In regards to the Shinigami, I think you'll find that it's actually a female that's the least intelligent but I really don't think the Shinigami are comparable to humans.

who was this? as far as I could gather the least intelligent were Sidoh and the very obscure Calikarcha, both male, who also have the least intelligence out of all characters at 2. Also there's no indication that they're measuring it with a different scale.

Also Mikami received the same treatment, the death of her would be murderer caused her to idolize Kira and establish her character and her goals, she was obssesed with Light because he was Kira but couldn't remember this after her memory was erased (the death note erased memories not feelings), Mikami's story just showed why he viewed Kira as a god of justice, in my view Misa had a lot more development and we see what she's capable of even though she's a ditz model. Since the author seems to make things and see how they play out, Misa lost relevance after L's death but it was hard to find a reason to just kill her (as he did with other characters like Naomi and Mello). Mikami's back story only served to show how while he was smart, he was still just Kira's follower who he viewed at as a god Misa also took more time to kill herself, in a sense she was still a lot more stable than Mikami.
comment #16410 marcellX 6th Oct 12
The least intelligent shinigami was Kinddara Guivelostain who has an intelligence level of 1 and is female. She's also described as being very violent. But, more to the point, I don't really think that how shinigami are presented really has any effect on the human female characters. If you produced a work of fiction, for example, about humans and their interactions with hyenas, I don't necessarily think that showing dominant and aggressive female hyenas would suddenly make it okay if the author decided to portray all female humans as passive waifs. I just don't look at fiction like that - especially fiction that presents a human society akin to the modern world.

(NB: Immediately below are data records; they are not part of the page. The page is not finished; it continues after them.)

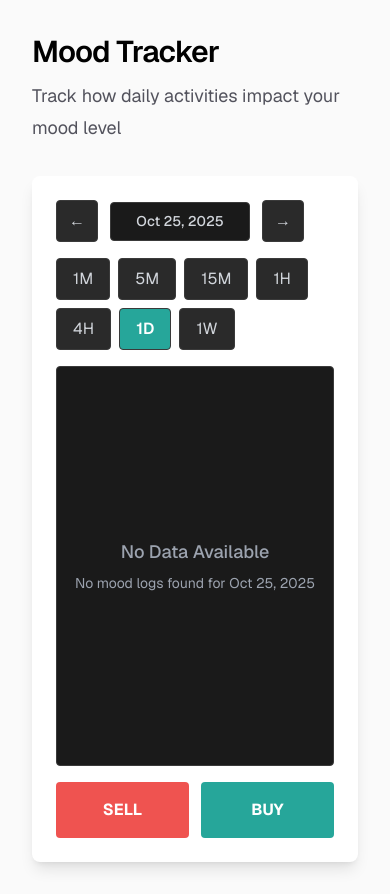
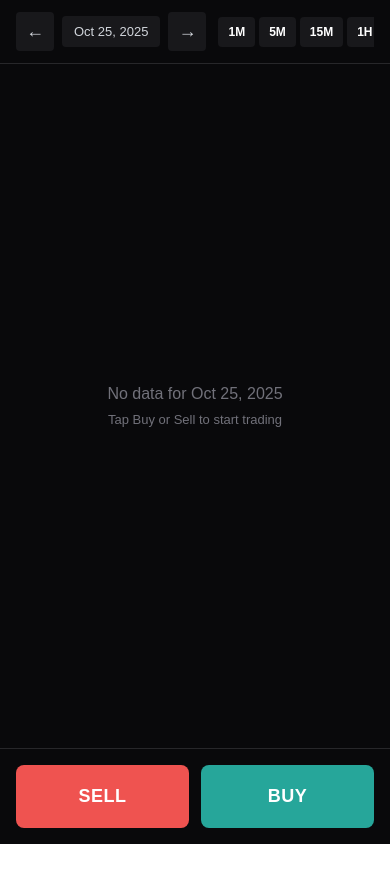
Before and after one commit to Mood-Market/next-client, a Next.js app: page / in a window 390 px wide. After the commit the page ends 844 px from the top, so only its background shows below. Built offline with nearby package versions, Linux system fonts and the light colour scheme.

Commit message:
Make mobile friendly

```diff
--- a/src/app/layout.tsx
+++ b/src/app/layout.tsx
@@ -14,8 +14,8 @@ const geistMono = Geist_Mono({
 });
 
 export const metadata: Metadata = {
-  title: "Create Next App",
-  description: "Generated by create next app",
+  title: "Mood Tracker",
+  description: "Track how daily activities impact your mood level",
 };
 
 export default function RootLayout({
--- a/src/app/page.tsx
+++ b/src/app/page.tsx
@@ -2,20 +2,8 @@ import CandlestickChart from "@/components/tradingview/CandlestickChart";
 
 export default function Home() {
   return (
-    <div className="flex min-h-screen items-center justify-center bg-zinc-50 font-sans dark:bg-black p-8">
-      <main className="flex w-full max-w-6xl flex-col gap-8">
-        <div>
-          <h1 className="text-3xl font-semibold leading-10 tracking-tight text-black dark:text-zinc-50 mb-2">
-            Mood Tracker
-          </h1>
-          <p className="text-lg leading-8 text-zinc-600 dark:text-zinc-400">
-            Track how daily activities impact your mood level
-          </p>
-        </div>
-        <div className="bg-white dark:bg-zinc-900 rounded-lg shadow-lg p-6">
-          <CandlestickChart />
-        </div>
-      </main>
+    <div className="flex min-h-screen flex-col bg-zinc-950">
+      <CandlestickChart />
     </div>
   );
 }
--- a/src/components/tradingview/CandlestickChart.tsx
+++ b/src/components/tradingview/CandlestickChart.tsx
@@ -155,14 +155,14 @@ export default function CandlestickChart() {
 
     const chart = createChart(chartContainerRef.current, {
       width: chartContainerRef.current.clientWidth,
-      height: 400,
+      height: chartContainerRef.current.clientHeight,
       layout: {
-        background: { type: ColorType.Solid, color: "#1a1a1a" },
+        background: { type: ColorType.Solid, color: "#09090b" },
         textColor: "#d1d5db",
       },
       grid: {
-        vertLines: { color: "#2a2a2a" },
-        horzLines: { color: "#2a2a2a" },
+        vertLines: { color: "#27272a" },
+        horzLines: { color: "#27272a" },
       },
     });
 
@@ -186,6 +186,7 @@ export default function CandlestickChart() {
       if (chartContainerRef.current) {
         chart.applyOptions({
           width: chartContainerRef.current.clientWidth,
+          height: chartContainerRef.current.clientHeight,
         });
       }
     };
@@ -201,49 +202,53 @@ export default function CandlestickChart() {
   const timeframes: Timeframe[] = ["1m", "5m", "15m", "1h", "4h", "1d", "1w"];
 
   return (
-    <div style={{ width: "100%" }}>
-      {/* Date Selector */}
     <div
       style={{
-          marginBottom: "16px",
+        width: "100%",
+        height: "100vh",
+        display: "flex",
+        flexDirection: "column",
+        backgroundColor: "#09090b",
+      }}
+    >
+      {/* Compact Header */}
+      <div
+        style={{
+          padding: "12px 16px",
           display: "flex",
           alignItems: "center",
+          justifyContent: "space-between",
           gap: "12px",
+          borderBottom: "1px solid #27272a",
+          flexShrink: 0,
         }}
       >
+        {/* Date Selector */}
+        <div style={{ display: "flex", alignItems: "center", gap: "8px" }}>
           <button
             onClick={() => changeDate(-1)}
             style={{
-            padding: "8px 12px",
-            border: "1px solid #3a3a3a",
+              padding: "6px 10px",
+              border: "none",
               borderRadius: "4px",
-            backgroundColor: "#2a2a2a",
+              backgroundColor: "#18181b",
               color: "#d1d5db",
               cursor: "pointer",
-            fontSize: "16px",
+              fontSize: "18px",
               fontWeight: "600",
-            transition: "all 0.2s",
-          }}
-          onMouseEnter={(e) => {
-            e.currentTarget.style.backgroundColor = "#3a3a3a";
-          }}
-          onMouseLeave={(e) => {
-            e.currentTarget.style.backgroundColor = "#2a2a2a";
             }}
           >
             ←
           </button>
           <div
             style={{
-            padding: "8px 16px",
-            border: "1px solid #3a3a3a",
+              padding: "6px 12px",
               borderRadius: "4px",
-            backgroundColor: "#1a1a1a",
+              backgroundColor: "#18181b",
               color: "#d1d5db",
-            fontSize: "14px",
+              fontSize: "13px",
               fontWeight: "500",
-            minWidth: "140px",
-            textAlign: "center",
+              whiteSpace: "nowrap",
             }}
           >
             {formatDate(selectedDate)}
@@ -251,34 +256,27 @@ export default function CandlestickChart() {
           <button
             onClick={() => changeDate(1)}
             style={{
-            padding: "8px 12px",
-            border: "1px solid #3a3a3a",
+              padding: "6px 10px",
+              border: "none",
               borderRadius: "4px",
-            backgroundColor: "#2a2a2a",
+              backgroundColor: "#18181b",
               color: "#d1d5db",
               cursor: "pointer",
-            fontSize: "16px",
+              fontSize: "18px",
               fontWeight: "600",
-            transition: "all 0.2s",
-          }}
-          onMouseEnter={(e) => {
-            e.currentTarget.style.backgroundColor = "#3a3a3a";
-          }}
-          onMouseLeave={(e) => {
-            e.currentTarget.style.backgroundColor = "#2a2a2a";
             }}
           >
             →
           </button>
         </div>
 
-      {/* Timeframe Selector */}
+        {/* Timeframe Selector - Compact */}
         <div
           style={{
-          marginBottom: "16px",
             display: "flex",
-          gap: "8px",
-          flexWrap: "wrap",
+            gap: "4px",
+            overflowX: "auto",
+            scrollbarWidth: "none",
           }}
         >
           {timeframes.map((tf) => (
@@ -286,89 +284,81 @@ export default function CandlestickChart() {
               key={tf}
               onClick={() => setTimeframe(tf)}
               style={{
-              padding: "8px 16px",
-              border: "1px solid #3a3a3a",
+                padding: "6px 10px",
+                border: "none",
                 borderRadius: "4px",
-              backgroundColor: timeframe === tf ? "#26a69a" : "#2a2a2a",
-              color: timeframe === tf ? "#ffffff" : "#d1d5db",
+                backgroundColor: timeframe === tf ? "#26a69a" : "#18181b",
+                color: "#ffffff",
                 cursor: "pointer",
-              fontWeight: timeframe === tf ? "600" : "400",
-              transition: "all 0.2s",
+                fontWeight: "600",
+                fontSize: "12px",
+                whiteSpace: "nowrap",
               }}
             >
               {tf.toUpperCase()}
             </button>
           ))}
         </div>
+      </div>
 
-      {/* Chart Container or Empty State */}
+      {/* Chart Container - Takes Most Space */}
+      <div
+        style={{
+          flex: 1,
+          width: "100%",
+          position: "relative",
+          overflow: "hidden",
+        }}
+      >
         {moodLogs.length === 0 ? (
           <div
             style={{
               width: "100%",
-            height: "400px",
+              height: "100%",
               display: "flex",
               alignItems: "center",
               justifyContent: "center",
-            border: "1px solid #3a3a3a",
-            borderRadius: "4px",
-            backgroundColor: "#1a1a1a",
+              backgroundColor: "#09090b",
             }}
           >
-          <div style={{ textAlign: "center", color: "#9ca3af" }}>
-            <div
-              style={{
-                fontSize: "18px",
-                fontWeight: "500",
-                marginBottom: "8px",
-              }}
-            >
-              No Data Available
+            <div style={{ textAlign: "center", color: "#71717a" }}>
+              <div style={{ fontSize: "16px", fontWeight: "500" }}>
+                No data for {formatDate(selectedDate)}
               </div>
-            <div style={{ fontSize: "14px" }}>
-              No mood logs found for {formatDate(selectedDate)}
+              <div style={{ fontSize: "13px", marginTop: "4px" }}>
+                Tap Buy or Sell to start trading
               </div>
             </div>
           </div>
         ) : (
-        <div
-          ref={chartContainerRef}
-          style={{ width: "100%", height: "400px" }}
-        />
+          <div ref={chartContainerRef} style={{ width: "100%", height: "100%" }} />
         )}
+      </div>
 
-      {/* Buy/Sell Buttons */}
+      {/* Buy/Sell Buttons - Wide at Bottom */}
       <div
         style={{
-          marginTop: "16px",
+          padding: "16px",
           display: "flex",
           gap: "12px",
-          justifyContent: "center",
+          borderTop: "1px solid #27272a",
+          flexShrink: 0,
         }}
       >
         <button
           onClick={() => handleAddLog(-2.5)}
           style={{
             flex: 1,
-            maxWidth: "200px",
-            padding: "16px 24px",
+            padding: "18px",
             backgroundColor: "#ef5350",
             color: "#ffffff",
             border: "none",
-            borderRadius: "4px",
+            borderRadius: "8px",
             cursor: "pointer",
             fontWeight: "700",
-            fontSize: "16px",
-            transition: "all 0.2s",
+            fontSize: "18px",
             textTransform: "uppercase",
-          }}
-          onMouseEnter={(e) => {
-            e.currentTarget.style.backgroundColor = "#f44336";
-            e.currentTarget.style.transform = "translateY(-2px)";
-          }}
-          onMouseLeave={(e) => {
-            e.currentTarget.style.backgroundColor = "#ef5350";
-            e.currentTarget.style.transform = "translateY(0)";
+            letterSpacing: "0.5px",
           }}
         >
           Sell
@@ -377,25 +367,16 @@ export default function CandlestickChart() {
           onClick={() => handleAddLog(2.5)}
           style={{
             flex: 1,
-            maxWidth: "200px",
-            padding: "16px 24px",
+            padding: "18px",
             backgroundColor: "#26a69a",
             color: "#ffffff",
             border: "none",
-            borderRadius: "4px",
+            borderRadius: "8px",
             cursor: "pointer",
             fontWeight: "700",
-            fontSize: "16px",
-            transition: "all 0.2s",
+            fontSize: "18px",
             textTransform: "uppercase",
-          }}
-          onMouseEnter={(e) => {
-            e.currentTarget.style.backgroundColor = "#2bbbad";
-            e.currentTarget.style.transform = "translateY(-2px)";
-          }}
-          onMouseLeave={(e) => {
-            e.currentTarget.style.backgroundColor = "#26a69a";
-            e.currentTarget.style.transform = "translateY(0)";
+            letterSpacing: "0.5px",
           }}
         >
           Buy
```
Lines whose indentation alone changed are shown as unchanged.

Misa didn't get the same focus as Mikami did. On that I will disagree with you. We never had a whole chapter devoted to Misa's backstory — seeing her as a child, with her parents, seeing them brutally murdered and then watching their killer go free. That would establish a lot of emotional resonance to her devotion to Kira. Instead, it's mentioned in passing to Light (and subsequently followed by the "make me you girlfriend even though I don't know you!" line). And the fact that her memories were erased is no excuse — Mikami was a huge Kira supporter even before he got the Death Note. So Misa losing her memories does not preclude her from still being a devout Kira follower — she could still adore him for punishing her parents' murderer. But the series makes it clear that she doesn't care that much because she's so happy at the thought that Kira will get the death penalty when she is mocking Takada. That's where I take issue with the presentation of Misa — her character is very shallow and her support of Kira seems to be limited to the fact that he is Light and she's completely infatuated with him.

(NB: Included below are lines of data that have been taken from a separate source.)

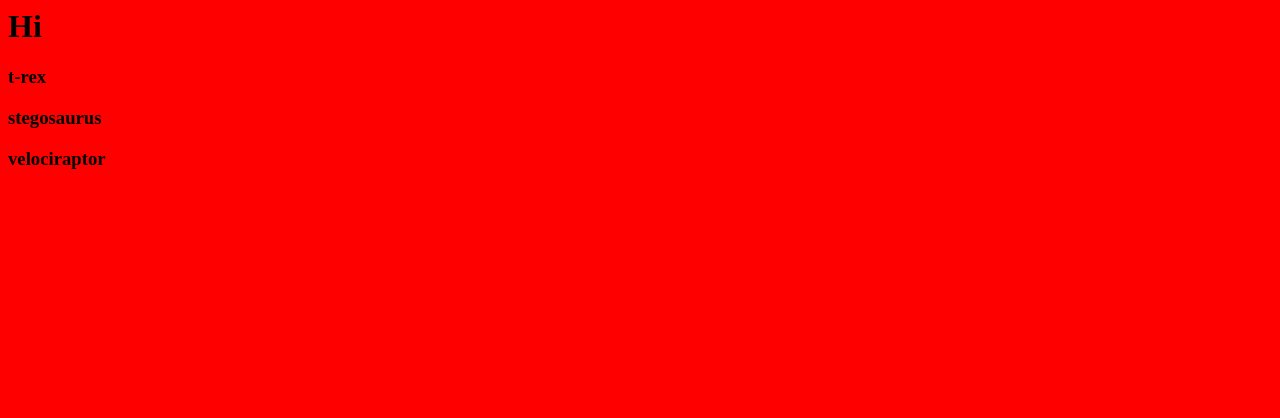
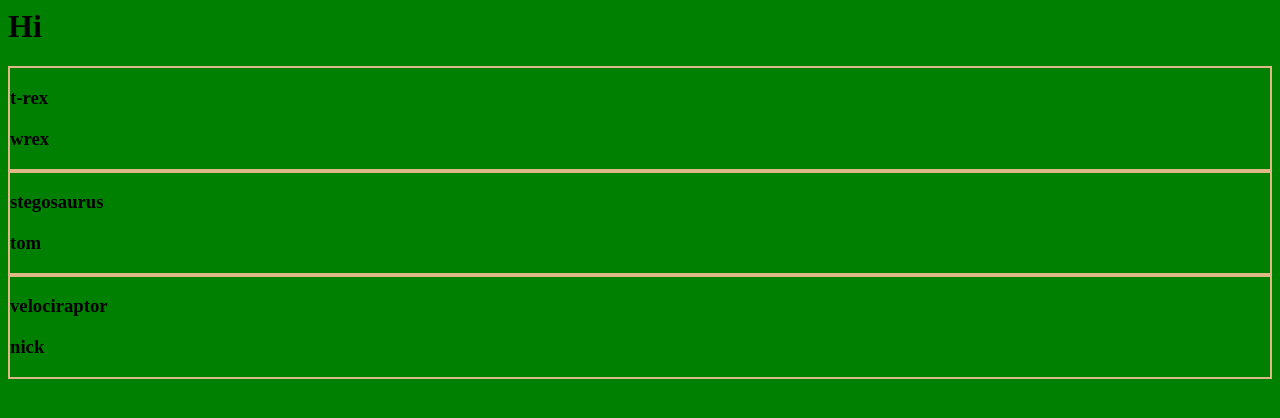
Before and after one commit to westmary48/js-arrays, a plain HTML site: page index.html in a window 1280 px wide. Drawn offline with Linux system fonts and the light colour scheme.

Commit message:
names showing up on the page

```diff
--- a/main.css
+++ b/main.css
@@ -1,3 +1,7 @@
 body {
-    background-color: red;
+    background-color:green;
 }
+
+.dinosaur {
+    border: 2px solid burlywood;
+}
--- a/main.js
+++ b/main.js
@@ -6,12 +6,15 @@
 const dinosaurs = [
    {
        dinotype: 't-rex',
+       name: 'wrex'
    },
    {
        dinotype: 'stegosaurus',
+       name: 'tom'
    },
    {
        dinotype: 'velociraptor',
+       name: 'nick'
    }
 ];
 
@@ -27,7 +30,11 @@ const buildDinosaurs = () => {
     // 2.) ending position (dinosaurs.length)
     // 3.) increase the i each time (i++)
     for(let i = 0; i <  dinosaurs.length; i++){
+        domString += `<div class = 'dinosaur'>`
         domString += `<h3>${dinosaurs[i].dinotype}</h3>`;
+        domString += `<h3>${dinosaurs[i].name}</h3>`;
+        domString += `</div>`
+
         // console.log(dinosaurs[i].dinotype);
 
     }
```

Plus, the way Misa is treated is more like a plot device than a character — like you point out, when she's no longer "relevant," her role in the story diminishes. Contrast this to Light who had a clearly defined arc. Or even Aizawa, who was always reluctant to trust Light and later re-investigates him. Or Matsuda, who snaps at the end and when his naive trust in Light is betrayed. There's no reason that Misa couldn't have been incorporated into the story as well, but she's just shunted to the side. At the very least, I don't see why the author didn't just kill her instead of using her for fanservice and then not even mentioning her death onscreen, especially because Misa is by far the most prominent female character.
comment #16411 RedHudsonicus 7th Oct 12
I don't necessarily think that showing dominant and aggressive female hyenas would suddenly make it okay if the author decided to portray all female humans as passive waifs. I just don't look at fiction like that - especially fiction that presents a human society akin to the modern world.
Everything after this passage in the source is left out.